What you should do: Without the images, output every record exactly as it appears.

Available data:
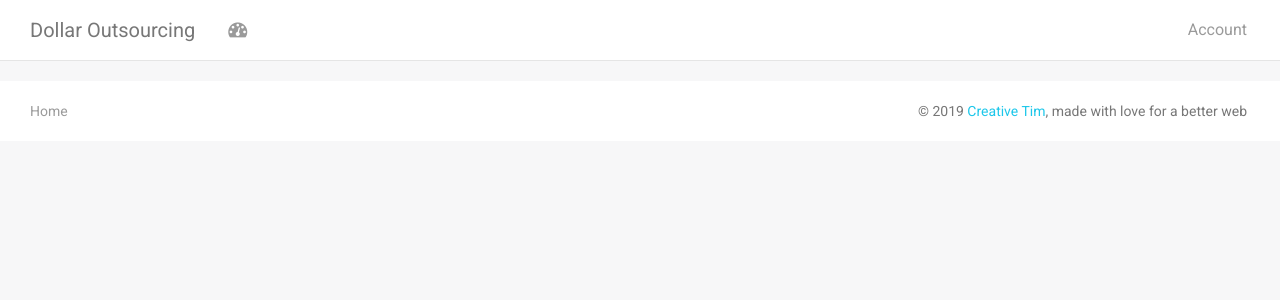
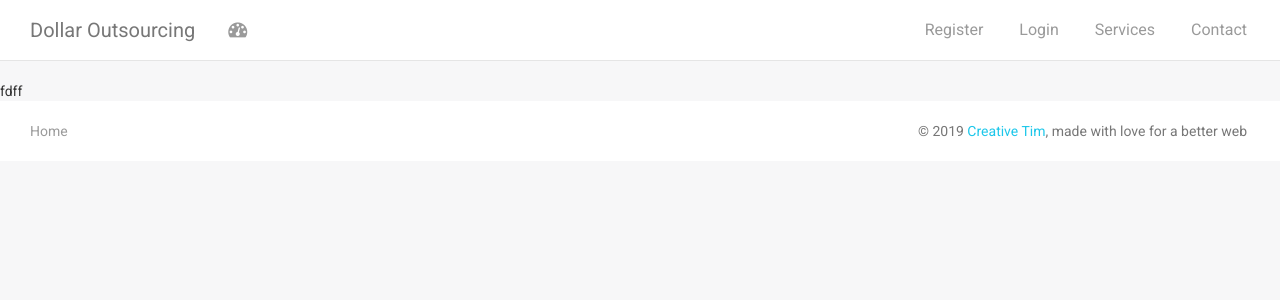
Before and after one commit to gigo101/dolar, a PHP site: page / in a window 1280 px wide. Shown: the top 300 px of the page. Run offline with PHP 8.4, Linux system fonts and the light colour scheme; some libraries are stand-ins or nearby versions.

Commit message:
Update index.php

```diff
--- a/index.php
+++ b/index.php
@@ -51,9 +51,24 @@
                     </ul>
 
                     <ul class="nav navbar-nav navbar-right">
+                           <li>
+                           <a href="">
+                               Register
+                            </a>
+                        </li>
+                          <li>
+                           <a href="">
+                               Login
+                            </a>
+                        </li>
+                         <li>
+                           <a href="">
+                               Services
+                            </a>
+                        </li>
                         <li>
                            <a href="">
-                               Account
+                               Contact
                             </a>
                         </li>
                     </ul>
@@ -65,7 +80,7 @@
         <div class="content">
             <div class="container-fluid">
                 <div class="row">
-
+                    fdff
                 </div>
             </div>
         </div>
```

Solution to the exercise:
Before and after one commit to gigo101/dolar, a PHP site: page / in a window 1280 px wide. Shown: the top 300 px of the page. Run offline with PHP 8.4, Linux system fonts and the light colour scheme; some libraries are stand-ins or nearby versions.

Commit message:
Update index.php

```diff
--- a/index.php
+++ b/index.php
@@ -51,9 +51,24 @@
                     </ul>
 
                     <ul class="nav navbar-nav navbar-right">
+                           <li>
+                           <a href="">
+                               Register
+                            </a>
+                        </li>
+                          <li>
+                           <a href="">
+                               Login
+                            </a>
+                        </li>
+                         <li>
+                           <a href="">
+                               Services
+                            </a>
+                        </li>
                         <li>
                            <a href="">
-                               Account
+                               Contact
                             </a>
                         </li>
                     </ul>
@@ -65,7 +80,7 @@
         <div class="content">
             <div class="container-fluid">
                 <div class="row">
-
+                    fdff
                 </div>
             </div>
         </div>
```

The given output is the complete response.